But what about wider impacts on global climate? These large eruptions are known to temporarily cool the planet and cause other climate disruptions, including changes in the global distribution of rainfall.
In a new study, a team of paleoclimate researchers, including Ernesto Tejedor and Mathias Vuille at the University at Albany, used a proxy product that employs natural climate archives to better understand the global and seasonal hydroclimate impacts of all known tropical eruptions over the last millennium larger than Mount Pinatubo in 1991, the largest volcanic eruption to happen in the last 100 years.
Their results showed that the hydroclimatic response following these large eruptions was often significant and at times persisted for more than a decade. Most notably, the eruptions that were followed by abnormally dry conditions were estimated over tropical Africa, Central Asia and the Middle East, along with wet conditions over Oceania and the South American monsoon regions. The researchers also compared their results to those from a stand-alone climate model and found that the model simulated smaller and more short-lived hydroclimatic impacts.

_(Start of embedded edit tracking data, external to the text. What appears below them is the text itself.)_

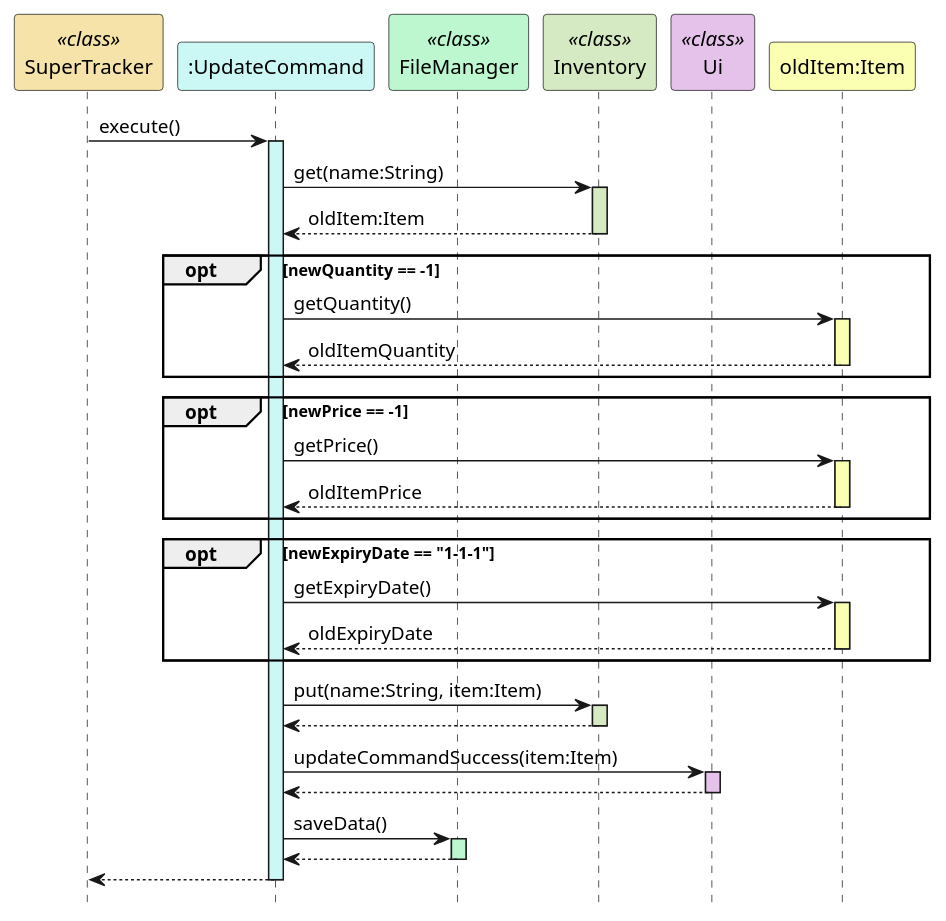
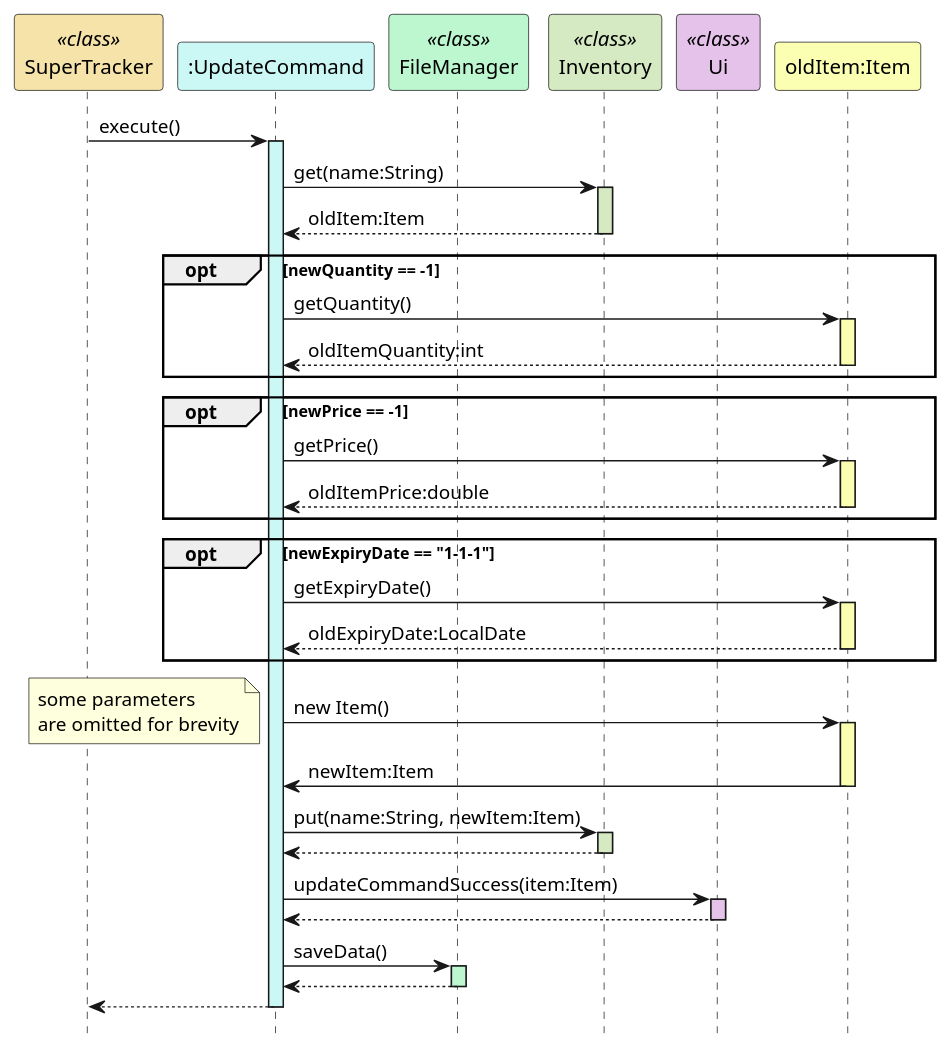
One commit to rismm/tp changed the second of 2 diagrams in docs/uml-diagrams/UpdateCommand.puml. Above: the diagram before and after it, drawn with PlantUML. The commit also changed 1 other file, not shown here.

Commit message:
update update command uml

```diff
--- a/docs/uml-diagrams/UpdateCommand.puml
+++ b/docs/uml-diagrams/UpdateCommand.puml
@@ -63,56 +63,63 @@
 @startuml
 hide footbox
 participant "SuperTracker" as SuperTracker <<class>> #f5e3a9
 participant ":UpdateCommand" as UpdateCommand #cbf7f4
 participant "FileManager" as FileManager <<class>> #bcf7cf
 participant "Inventory" as Inventory <<class>> #d5eac2
 participant "Ui" as Ui <<class>> #e5c2ea
 participant "oldItem:Item" as Item #fbffb2
 
 SuperTracker -> UpdateCommand : execute()
 activate UpdateCommand #cbf7f4
 
 UpdateCommand -> Inventory : get(name:String)
 activate Inventory #d5eac2
 Inventory --> UpdateCommand : oldItem:Item
 deactivate Inventory
 
 opt newQuantity == -1
     UpdateCommand -> Item: getQuantity()
     activate Item #fbffb2
-    Item --> UpdateCommand: oldItemQuantity
+    Item --> UpdateCommand: oldItemQuantity:int
     deactivate Item
 end
 
 opt newPrice == -1
     UpdateCommand -> Item: getPrice()
     activate Item #fbffb2
-    Item --> UpdateCommand: oldItemPrice
+    Item --> UpdateCommand: oldItemPrice:double
     deactivate Item
 end
 
 opt newExpiryDate == "1-1-1"
     UpdateCommand -> Item: getExpiryDate()
     activate Item #fbffb2
-    Item --> UpdateCommand: oldExpiryDate
+    Item --> UpdateCommand: oldExpiryDate:LocalDate
     deactivate Item
 end
 
-UpdateCommand -> Inventory : put(name:String, item:Item)
+UpdateCommand -> Item : new Item()
+note left : some parameters \nare omitted for brevity
+activate Item #fbffb2
+Item -> UpdateCommand : newItem:Item
+deactivate Item
+
+
+UpdateCommand -> Inventory : put(name:String, newItem:Item)
 activate Inventory #d5eac2
 Inventory --> UpdateCommand
 deactivate Inventory
 
 UpdateCommand -> Ui : updateCommandSuccess(item:Item)
 activate Ui #e5c2ea
 Ui --> UpdateCommand
 deactivate Ui
 
 UpdateCommand -> FileManager : saveData()
 activate FileManager #bcf7cf
 FileManager --> UpdateCommand
 deactivate FileManager
 
 UpdateCommand --> SuperTracker
 deactivate UpdateCommand
 @enduml
```
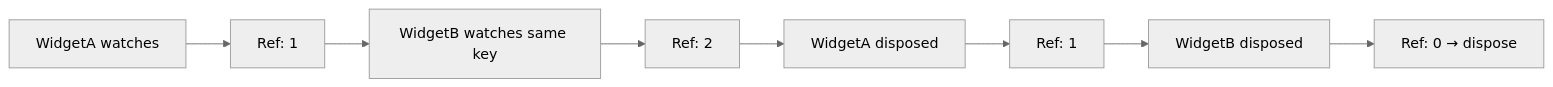
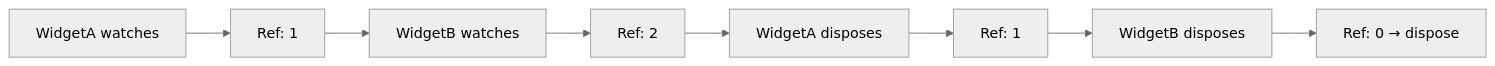
The diagram in packages/view_model/README.md (lwj1994/flutter_view_model), drawn with Mermaid (neutral theme) before and after one commit. The commit also changed other lines of this file and 7 other files, not shown here.

````diff
--- a/packages/view_model/README.md
+++ b/packages/view_model/README.md
@@ -384,10 +260,10 @@
 ```mermaid
 graph LR
     A[WidgetA watches] --> B[Ref: 1]
-    B --> C[WidgetB watches same key]
+    B --> C[WidgetB watches]
     C --> D[Ref: 2]
-    D --> E[WidgetA disposed]
+    D --> E[WidgetA disposes]
     E --> F[Ref: 1]
-    F --> G[WidgetB disposed]
+    F --> G[WidgetB disposes]
     G --> H[Ref: 0 → dispose]
 ```
````
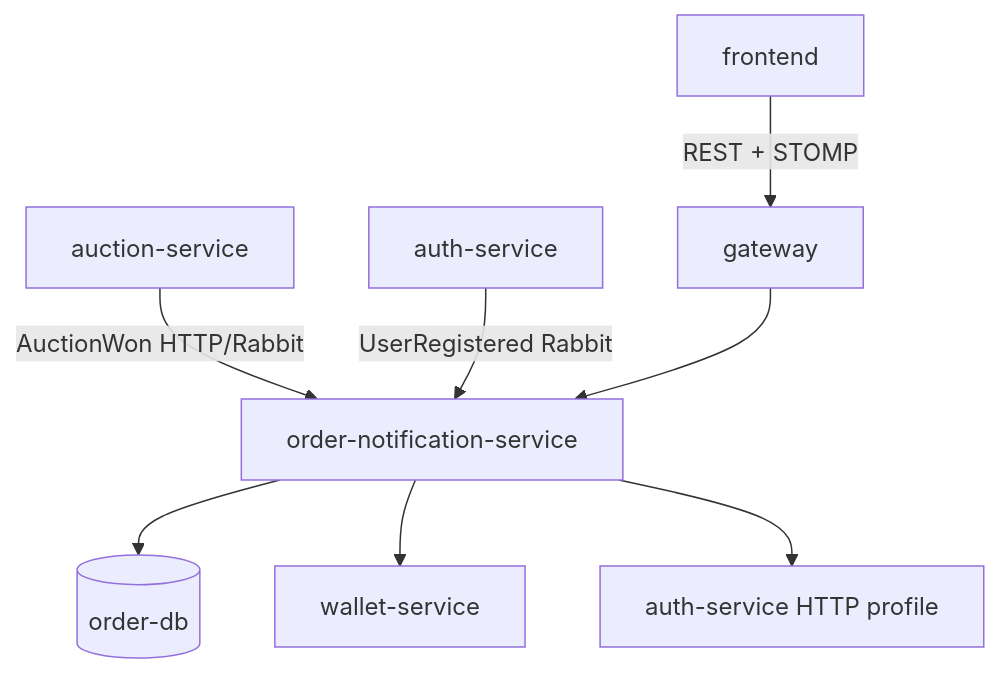
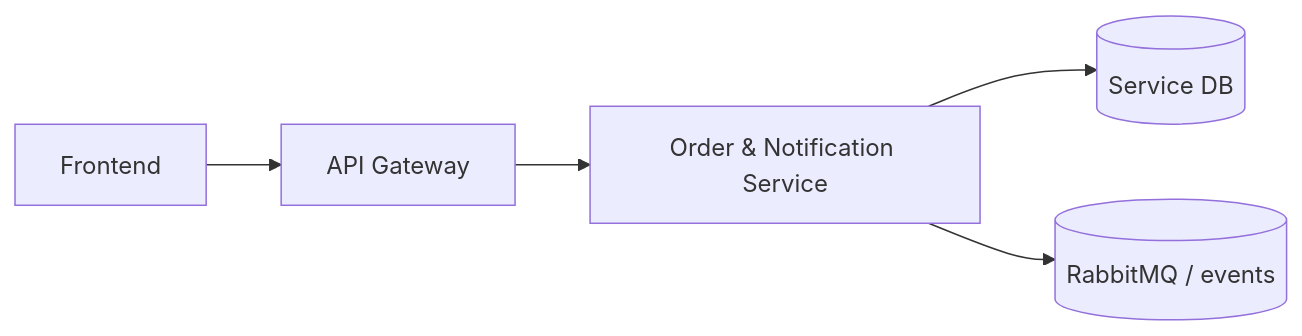
Before and after one commit to advprog-2026-A17-project/bidmart-order-and-notification-service: the diagram in docs/3. Software Architecture.md, drawn with Mermaid. The commit also changed other lines of this file and 44 other files, not shown here.

````diff
--- a/docs/3. Software Architecture.md
+++ b/docs/3. Software Architecture.md
@@ -5,10 +13,7 @@
 ```mermaid
-flowchart TB
-  AUC[auction-service] -->|AuctionWon HTTP/Rabbit| ORD[order-notification-service]
-  AUTH[auth-service] -->|UserRegistered Rabbit| ORD
-  ORD --> ODB[(order-db)]
-  ORD --> WALLET[wallet-service]
-  ORD --> AUTHHTTP[auth-service HTTP profile]
-  FE[frontend] -->|REST + STOMP| GW[gateway]
-  GW --> ORD
+flowchart LR
+  FE[Frontend] --> GW[API Gateway]
+  GW --> S[Order & Notification Service]
+  S --> DB[(Service DB)]
+  S --> MQ[(RabbitMQ / events)]
 ```
````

Results are now published in the Proceedings of the National Academy of Sciences (PNAS).
“We have not had a major volcanic eruption in 30 years, so I think we tend to forget how large of a societal disruption they can cause,” said Vuille, a professor in UAlbany’s Department of Atmospheric and Environmental Sciences. “When looking at the hydroclimatic response globally, much of the previous work has relied on existing climate models. Our proxy product adds new, real-world data to estimate the responses on a global scale, which suggests these eruptions can cause much larger and prolonged wet and dry anomalies than we initially believed.”
The new dataset used in this study, called the Paleo Hydrodynamics Data Assimilation (PHYDA) product, was created through support from UAlbany’s $5 million “PIRE CREATE” project, which is funded through the National Science Foundation.
The PHYDA product is a publicly available global reconstruction of temperature and hydroclimate conditions over the last 2,000 years, which are estimated by combining information from a climate model and a global collection of 2,591 tree-ring records, 197 coral and sclerosponge records, 153 ice-core isotope records, 26 cave-sediment records, 10 lake-sediment records and one marine-sediment record.
Using PHYDA, the researchers were able to compare their new proxy-estimated climate responses to volcanism with those derived exclusively from a climate model using the Community Earth System Model Last Millennium Ensemble (CESM-LME).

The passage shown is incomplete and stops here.